Few investors will deposit money based on how many billions you think you’ll make in year eight. Instead, founders must demonstrate that they have a guiding plan and a good understanding of potential users.
“How many customers are you going to acquire this year? Next year? The year after?” asks Reichert. And just as important: “How much can you convert? How are you going to reach them?”
Don’t spend too much time calculating future earnings or reading Gartner studies for facts that sound authoritative. Instead, build a bottom-up model that focuses on the size of the opportunity, not the market.
“Show investors how you will build an ever-expanding cadre of satisfied customers,” advises Reichert. “Don’t suggest that your focus is on gaining market share in a large established market.”
Editorial Manager, TBEN+
How to turn user data into your next pitch deck
Investors may love listening to a founder’s well-rehearsed story, but sharing the right customer data “can definitely bolster a pitch deck,” says David Smith, VP of data and analytics at TheVentureCity.
“Investors need to understand that you are not blinded by easy wins that can go up in smoke in a matter of weeks, but that you are using hard data to build a sustainable business that will endure and prosper over time.”
SaaS startups that ignored VC advice to cut sales and marketing were better off this year
Many VCs advised founders to scale back their sales and marketing spend to keep the runway this year. And it turns out that many VCs have given the wrong advice.
According to data from Capchase, a fintech that provides non-dilutive capital to startups, “companies that did not cut back on sales and marketing were now in a better financial and growth position than companies that did when the market began to decline in 2022. reports Rebecca Szkutak.
Of the 500 companies surveyed, bootstrapped companies showed the strongest growth, said Miguel Fernandez, co-founder and CEO of Capchase.
“What we’ve seen in this case, and what’s most interesting, is that the best companies have actually reduced all other costs except sales and marketing.”

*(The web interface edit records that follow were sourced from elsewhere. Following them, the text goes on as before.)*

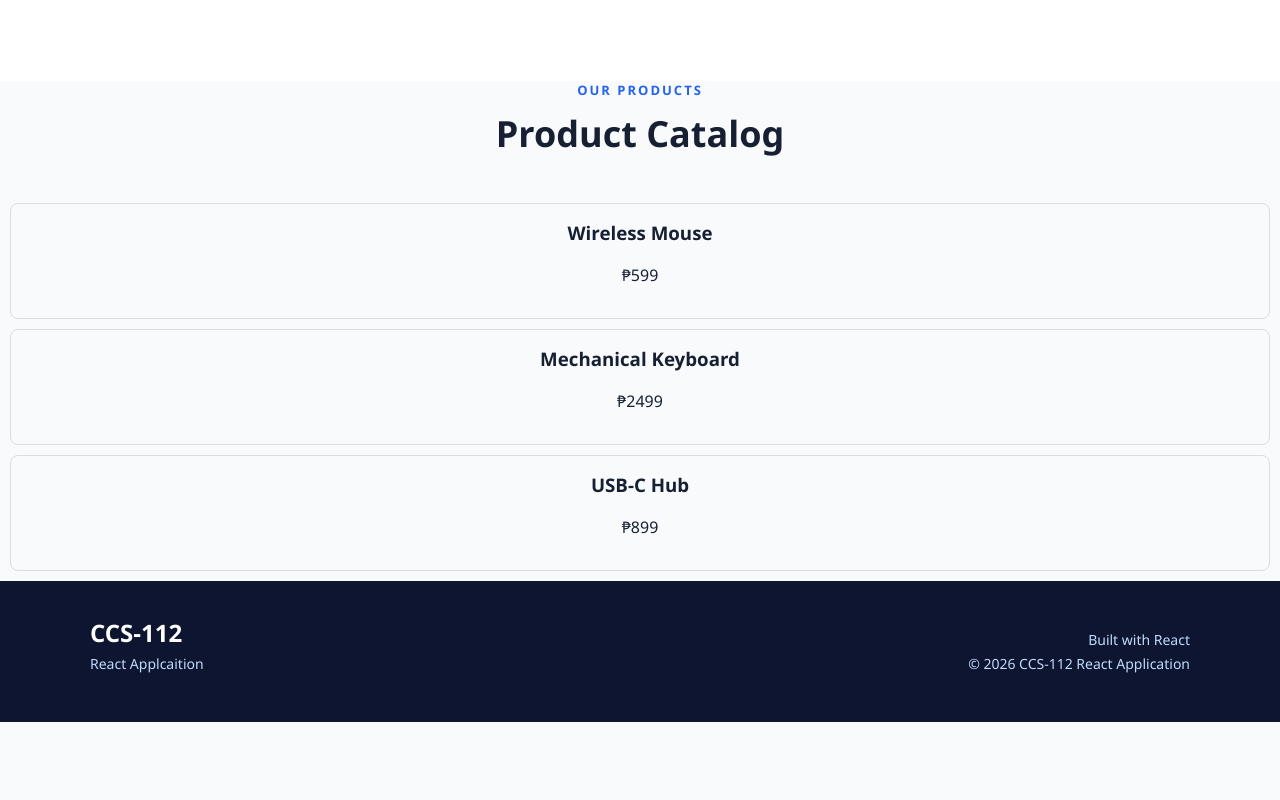
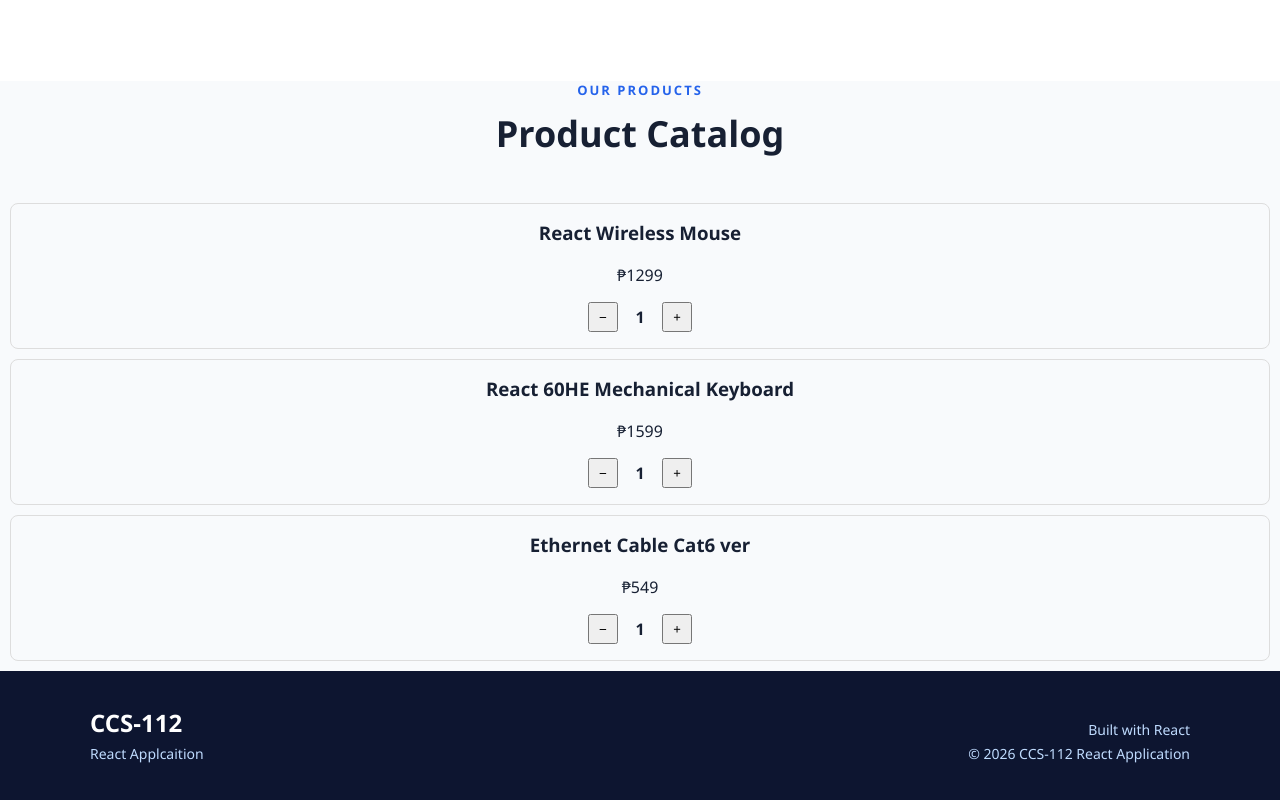
Before and after one commit to aljromev-pixel/react-API-fetching-and-sending-data, a React (Create React App) app: page / in a window 1280 px wide. Shown: the part 1175-1975 px from the top of the page. Before the commit the page ends 1897 px from the top, so only its background shows below. Built offline with nearby package versions, Linux system fonts and the light colour scheme.

Commit message:
add product card component

```diff
--- a/src/Components/ProductCard.jsx
+++ b/src/Components/ProductCard.jsx
@@ -1,10 +1,32 @@
+import { useState } from "react";
 import styles from "./ProductCard.module.css";
 
 export default function ProductCard({ product }) {
+  const [quantity, setQuantity] = useState(1);
+
+  const decreaseQuantity = () => {
+    if (quantity > 1) {
+      setQuantity(quantity - 1);
+    }
+  };
+
+  const increaseQuantity = () => {
+    setQuantity(quantity + 1);
+  };
+
   return (
     <div className={styles.card}>
       <h3>{product.name}</h3>
+
       <p>₱{product.price}</p>
+
+      <div className={styles.quantity}>
+        <button onClick={decreaseQuantity}>−</button>
+
+        <span>{quantity}</span>
+
+        <button onClick={increaseQuantity}>+</button>
+      </div>
     </div>
   );
 }
--- a/src/Components/ProductCard.module.css
+++ b/src/Components/ProductCard.module.css
@@ -5,3 +5,22 @@
     text-align: center;
     margin: 10px;
   }
+
+  .quantity {
+    display: flex;
+    justify-content: center;
+    align-items: center;
+    gap: 12px;
+    margin-top: 15px;
+  }
+
+  .quantity button {
+    width: 30px;
+    height: 30px;
+    cursor: pointer;
+  }
+
+  .quantity span {
+    min-width: 20px;
+    font-weight: bold;
+  }
--- a/src/HomePage.jsx
+++ b/src/HomePage.jsx
@@ -5,9 +5,9 @@ function HomePage({ search = "" }) {
   const [count, setCount] = useState(0);
 
   const products = [
-    { id: 1, name: "Wireless Mouse", price: 599 },
-    { id: 2, name: "Mechanical Keyboard", price: 2499 },
-    { id: 3, name: "USB-C Hub", price: 899 },
+    { id: 1, name: "React Wireless Mouse", price: 1299 },
+    { id: 2, name: "React 60HE Mechanical Keyboard", price: 1599 },
+    { id: 3, name: "Ethernet Cable Cat6 ver", price: 549 },
   ];
 
   const features = [
```
Also changed, not shown: src/Components/ProductDetail.jsx (added, +54 -0 lines). Lines whose indentation alone changed are shown as unchanged.
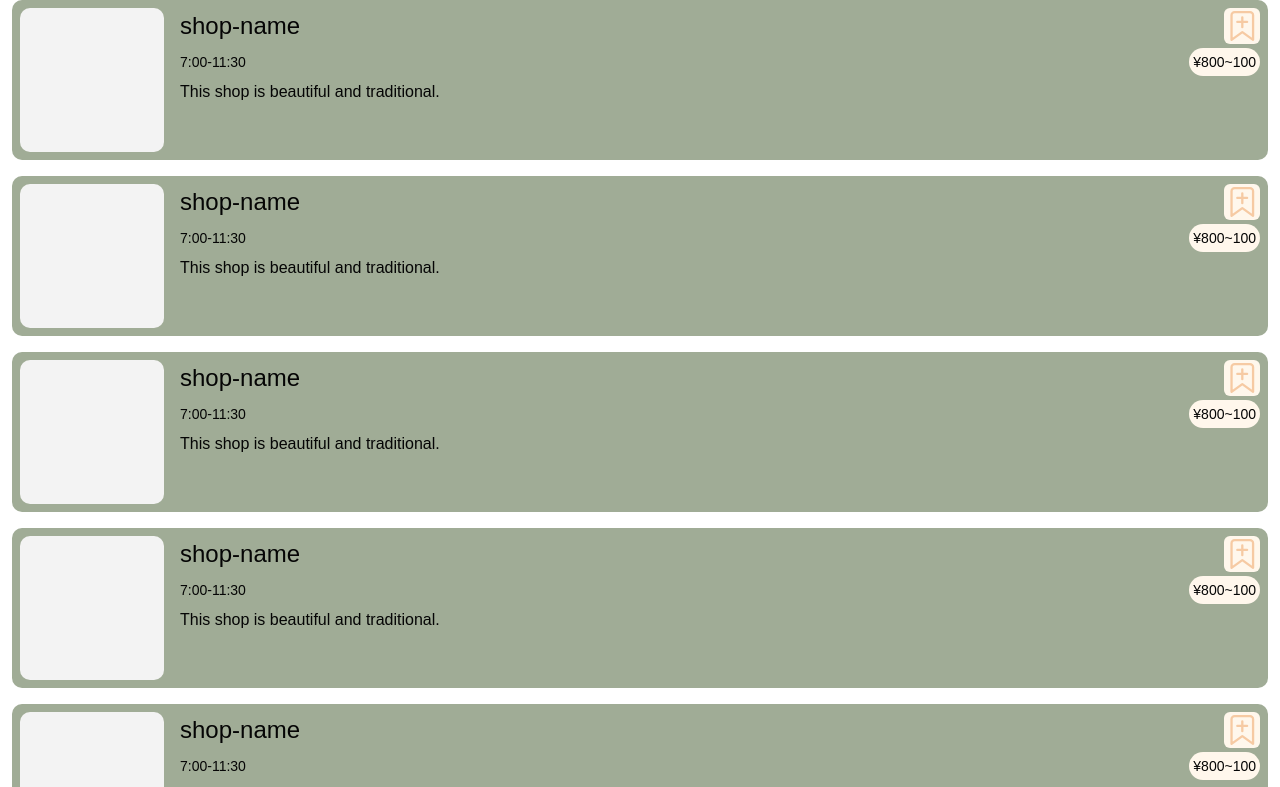
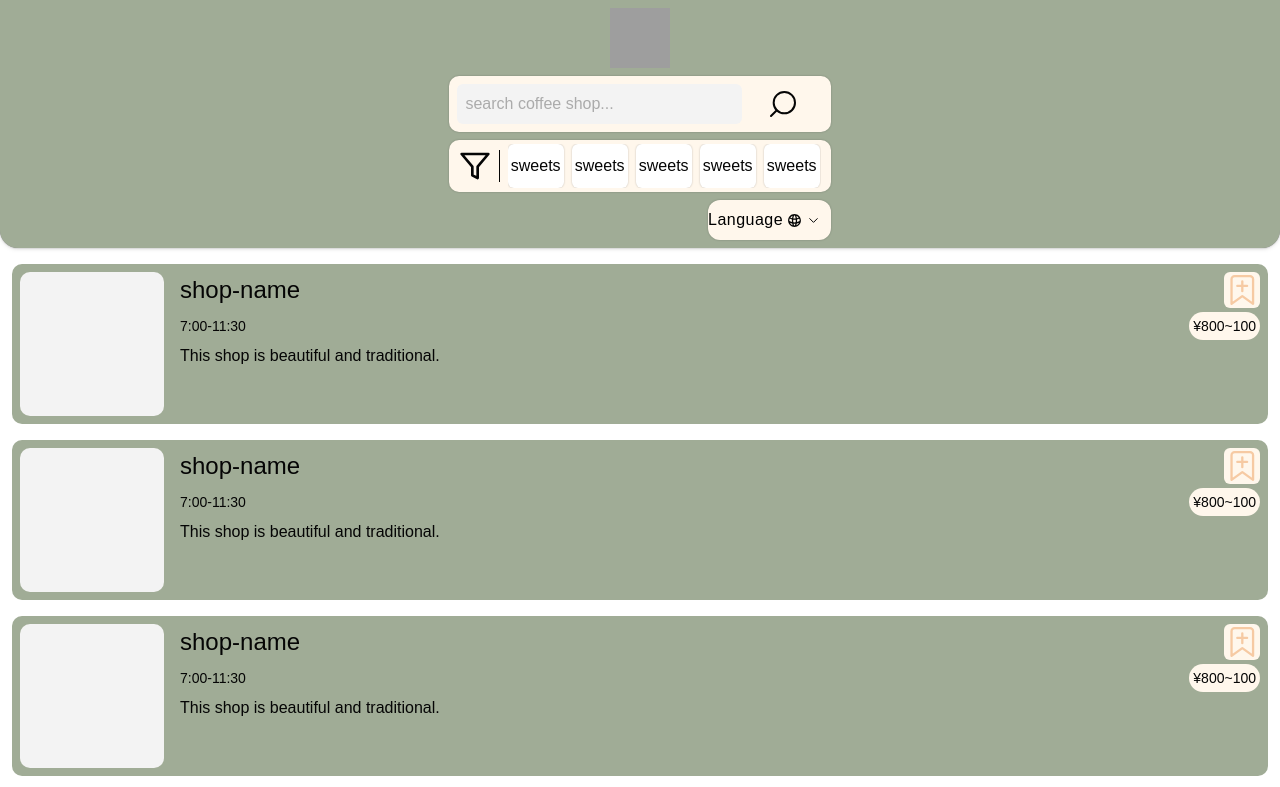
Before and after one commit to vantan-production/25AutumnTechJam, a Next.js app in the folder front/: page /top-page in a window 1280 px wide. Shown: the top 787 px of the page. Built offline with nearby package versions, Linux system fonts and the light colour scheme; grey boxes are pictures that could not be loaded; a web font is replaced by a local one.

Commit message:
add header配置

```diff
--- a/front/src/app/top-page/page.tsx
+++ b/front/src/app/top-page/page.tsx
@@ -1,6 +1,7 @@
 import { Card } from "../../../components/features/card";
+import Header from "../../../components/layout/header";
 
-export default function TopPage() {
+export default function Page() {
     const items = [
         {
         shopName: "shop-name",
@@ -13,6 +14,7 @@ export default function TopPage() {
     const repeatedItems = Array.from({ length: 10 }, () => items[0]);
     return (
         <div className="space-y-4">
+            <Header />
         {repeatedItems.map((item, index) => (
             <Card
             key={index}
```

Dear Sophie: My co-founder is a green card applicant who just got fired. What now?
My co-founder and I both got fired from Big Tech last week and it’s the kick we needed to go all in with our startup.
We are first-time founders, but they require immigration sponsorship to maintain status with our startup.
Are we looking at an O-1A in the 60-day grace period? Thank you!
— Newbie in Newark
Pitch Deck Teardown: Satelliot’s $11.4 Million Series A Deck
Cell phone coverage is built to serve people. That’s why Satelliot is launching nanosatellites to provide IoT connectivity for ocean buoys and autonomous drones.
The company shared its €10 million Series A deck with TC+, which includes all 18 slides:
- Problem: “90% of the world has no mobile coverage”
- Solution: “To connect all NB-IOT devices from space under 5G standard”
- Value proposition: “Near real-time connectivity”
- Product: “Standard protocol”
- Why us: “Sateliot is the number 1 satellite operator”
- Market size
- Business model
- Traction: “MNOs engaged and tech integrations underway”
- Go-to-Market: “Early Adopters Program”
- Interstitial slide
- NGO program
How much tax will you owe if you sell your business?
Getting a startup off the ground is hard work, so asking founders to prepare for an acquisition might sound as silly as telling them to practice their Academy Award speech in the bathroom mirror.
Still: if you’re ready to launch a startup, you should also be ready to sell one.
In an explanation for TC+, Peyton Carr, CEO of Keystone Global Partners, provides a framework for calculating tax on an exit and explains the differences between short-term capital gains and long-term capital gains.
“As a founder, you need to plan your personal tax situation to maximize the opportunities presented to you.”